Continue reading

J. Bradley Smith of Arnold & Smith, PLLC answers the question “Should I talk to the police?”


Smoking outside is not far enough to health officials in Mecklenburg County. They want smokers to quit their habit altogether on any government-owned grounds. They also want to ban chewing tobacco and electronic cigarettes because, they say, they want to send a message to kids that smoking is not cool.

Smoking close up Charlotte Criminal Attorney North Carolina DWI LawyerThe legislature held public hearings five years ago as it debated a smoking ban in bars and restaurants in the state. The Tar Heel State, through its North Carolina Department of Health and Human Services, considers smoking a health hazard. It also reports that secondhand smoke increases nonsmokers’ risks of developing lung cancer and heart disease, and can cause asthma in children or trigger asthma or heart attacks.

The Smoke-Free Restaurants and Bars Law became effective on January 2, 2010. It requires enclosed areas of nearly all restaurants and bars in the state to be smoke free. Smoking is also banned in enclosed areas of hotels, motels and inns if food and drinks are served. Like many laws, The Smoke-Free Restaurants and Bars Law does more than its title portends. It gives local governments the authority to place greater restrictions or prohibitions on smoking than are found in state law.

Local governments can restrict or prohibit smoking in “unenclosed areas owned, leased, or occupied by the local government,” in any passenger-carrying vehicles used by government, and in enclosed areas used by the public. Aside from a few narrow exceptions, the only places local governments cannot restrict or prohibit smoking are in people’s private cars and homes.

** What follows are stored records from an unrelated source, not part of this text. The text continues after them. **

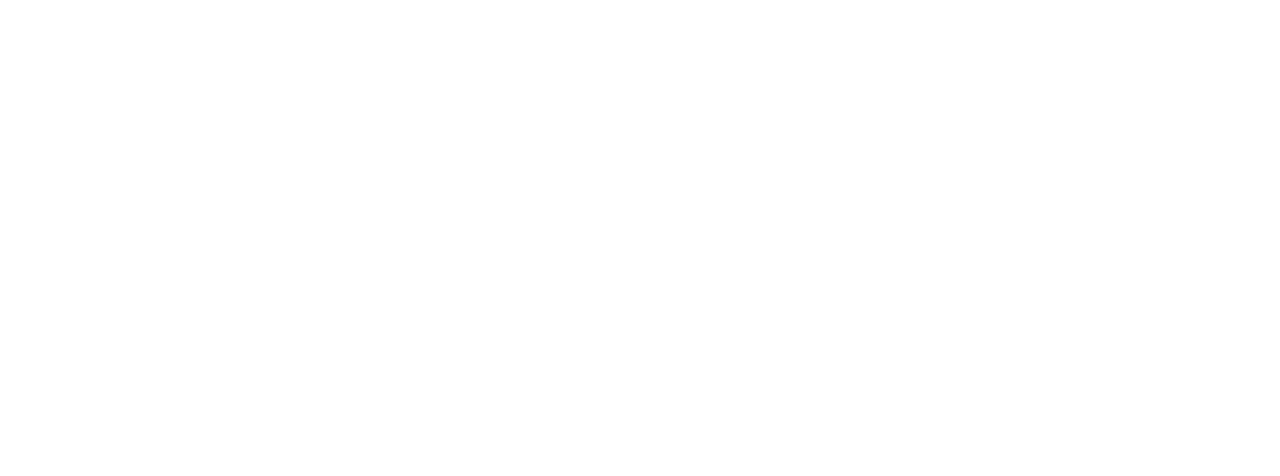
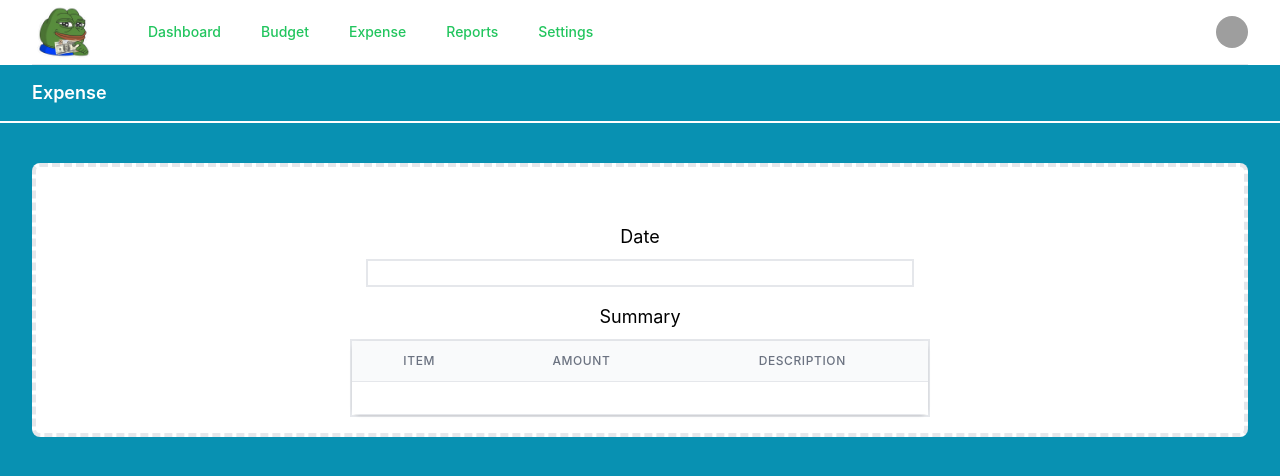
Before and after one commit to Daniel7842900/mrBudgetFrontend, a React (Create React App) app: page /expense in a window 1280 px wide. Before the commit this address had no page. Shown: the top 476 px of the page. Built offline with nearby package versions, Linux system fonts and the light colour scheme; grey boxes are pictures that could not be loaded.

Commit message:
add expense basic layout

```diff
--- a/src/App.js
+++ b/src/App.js
@@ -5,6 +5,7 @@
 import Login from "./pages/Login";
 import Signup from "./pages/Signup";
 import Dashboard from "./pages/Dashboard";
+import Expense from "./pages/Expense";
 
 function App() {
   return (
@@ -14,8 +15,9 @@
         <Routes>
           <Route path="/" element={<Navigate to="/login" replace />} />
           <Route exact path="/login" element={<Login />} />
+          <Route exact path="/signup" element={<Signup />} />
           <Route exact path="/dashboard" element={<Dashboard />} />
-          <Route exact path="/signup" element={<Signup />} />
+          <Route exact path="/expense" element={<Expense />} />
         </Routes>
       </React.Fragment>
     </BrowserRouter>
--- a/src/pages/Dashboard.js
+++ b/src/pages/Dashboard.js
@@ -3,7 +3,6 @@
 function Dashboard() {
   return (
     <div className="bg-cyan-600">
-      {/* <%- include('../../partial/nav/index'); %> */}
       <Navbar />
       <header className="bg-cyan-600">
         <div className="flex items-center justify-between max-w-7xl mx-auto py-4 px-4 sm:px-6 lg:px-8 bg-cyan-600 border-b-2 border-white border-solid">
--- /dev/null
+++ b/src/pages/Expense.js
@@ -0,0 +1,121 @@
+import Navbar from "../layouts/Navbar";
+
+function Expense() {
+  return (
+    <div class="bg-cyan-600 h-screen">
+      <Navbar />
+      <header class="bg-cyan-600">
+        <div class="flex items-center justify-between max-w-7xl mx-auto py-4 px-4 sm:px-6 lg:px-8 bg-cyan-600 border-b-2 border-white border-solid">
+          {/* <% if(error.length > 0) { %> */}
+          <script>{/* toastr.error(`<%=error%>`); */}</script>
+          {/* <%}%> */}
+          <h1 class="text-lg leading-6 font-semibold text-white">Expense</h1>
+          <a href="/expense/new">
+            <button class="text-2xl text-white">
+              <i class="fas fa-plus"></i>
+            </button>
+          </a>
+        </div>
+      </header>
+      <main class="bg-cyan-600 h-full">
+        <div class="max-w-7xl mx-auto py-6 sm:px-6 lg:px-8 bg-cyan-600">
+          {/* <!-- Content --> */}
+          <div class="px-4 py-4 sm:px-0">
+            <div class="border-4 border-dashed border-gray-200 rounded-lg h-96 bg-white h-auto">
+              {/* <!-- Edit and Delete button section --> */}
+              {/* <% if(itemizedItems.length !== 0) { %> */}
+              <div class="w-auto my-4 mx-10 text-right">
+                <a href="/expense/edit?start=<%= startDate %>&end=<%= endDate %>">
+                  <button class="text-2xl mx-2 text-yellow-500">
+                    <i class="fas fa-pen"></i>
+                  </button>
+                </a>
+                <button class="text-2xl mx-2 text-red-600" id="delete-btn">
+                  <i class="fas fa-trash-alt"></i>
+                </button>
+              </div>
+              {/* <% } %> */}
+              {/* <!-- Date selection section --> */}
+              <div class="w-auto my-4 mx-14 text-center">
+                <form action="/expense" method="GET">
+                  <label for="datepicker" class="text-lg">
+                    Date
+                  </label>
+                  <div class="w-auto m-auto md:w-6/12 lg:w-6/12">
+                    <input
+                      type="text"
+                      id="datepicker"
+                      class="border-2 border-solid border-gray-200 text-center w-full mt-2"
+                    />
+                  </div>
+                </form>
+              </div>
+              {/* <!-- Summary Section --> */}
+              <div class="w-auto my-4 mx-6 text-center">
+                <span class="text-lg">Summary</span>
+                <div class="flex flex-col w-auto md:w-6/12 lg:w-6/12 m-auto border-2 border-gray-200 mt-2">
+                  <div class="-my-2 overflow-x-auto sm:-mx-6 lg:-mx-8">
+                    <div class="py-2 align-middle min-w-full sm:px-6 lg:px-8">
+                      <div class="shadow border-b border-gray-200 sm:rounded-lg">
+                        <table class="min-w-full table-auto divide-y divide-gray-200 text-center">
+                          <thead class="bg-gray-50">
+                            <tr>
+                              <th
+                                scope="col"
+                                class="px-4 py-3 text-xs font-medium text-gray-500 uppercase tracking-wider"
+                              >
+                                Item
+                              </th>
+                              <th
+                                scope="col"
+                                class="px-4 py-3 text-xs font-medium text-gray-500 uppercase tracking-wider"
+                              >
+                                Amount
+                              </th>
+                              <th
+                                scope="col"
+                                class="px-4 py-3 text-xs font-medium text-gray-500 uppercase tracking-wider"
+                              >
+                                Description
+                              </th>
+                            </tr>
+                          </thead>
+                          <tbody class="bg-white divide-y divide-gray-200">
+                            {/* <% if(itemizedItems.length != 0) { %> <%
+                            itemizedItems.forEach((obj) => { %> <%
+                            if(obj.category !== _.toLower("income")) { %> */}
+                            <tr>
+                              <td class="px-4 py-4 whitespace-nowrap text-sm font-medium text-gray-900">
+                                {/* <% if(obj.subCategory === "" || obj.subCategory
+                                === undefined) { let objCatDisplay =
+                                getCatDisplay(obj.category); %> <%=
+                                objCatDisplay %> <% } else { let
+                                objSubCatDisplay =
+                                getSubCatDisplay(obj.category, obj.subCategory)
+                                %> <%= objSubCatDisplay %> <% } %> */}
+                              </td>
+                              <td class="px-4 py-4 whitespace-nowrap text-sm text-gray-500">
+                                {/* $<%= obj.amount %> */}
+                              </td>
+                              <td class="px-4 py-4 whitespace-nowrap text-sm text-gray-500">
+                                {/* <%= obj.description %> */}
+                              </td>
+                            </tr>
+                            {/* <% }%> <% }) %> <% } %> */}
+                          </tbody>
+                        </table>
+                      </div>
+                    </div>
+                  </div>
+                </div>
+              </div>
+            </div>
+          </div>
+        </div>
+      </main>
+      {/* <%- include('../../partial/modal/delete') %> */}
+    </div>
+  );
+}
+
+export default Expense;
```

The effects The Smoke-Free Restaurants and Bars Law are being felt, according to Cynthia Hallett, the Executive Director of Americans for Nonsmokers’ Rights. She said visits to North Carolina emergency rooms for heart attacks have dropped 21-percent since the law took effect. Thousands of people have avoided heart attacks because of the law, she said.

Continue reading

Contact Information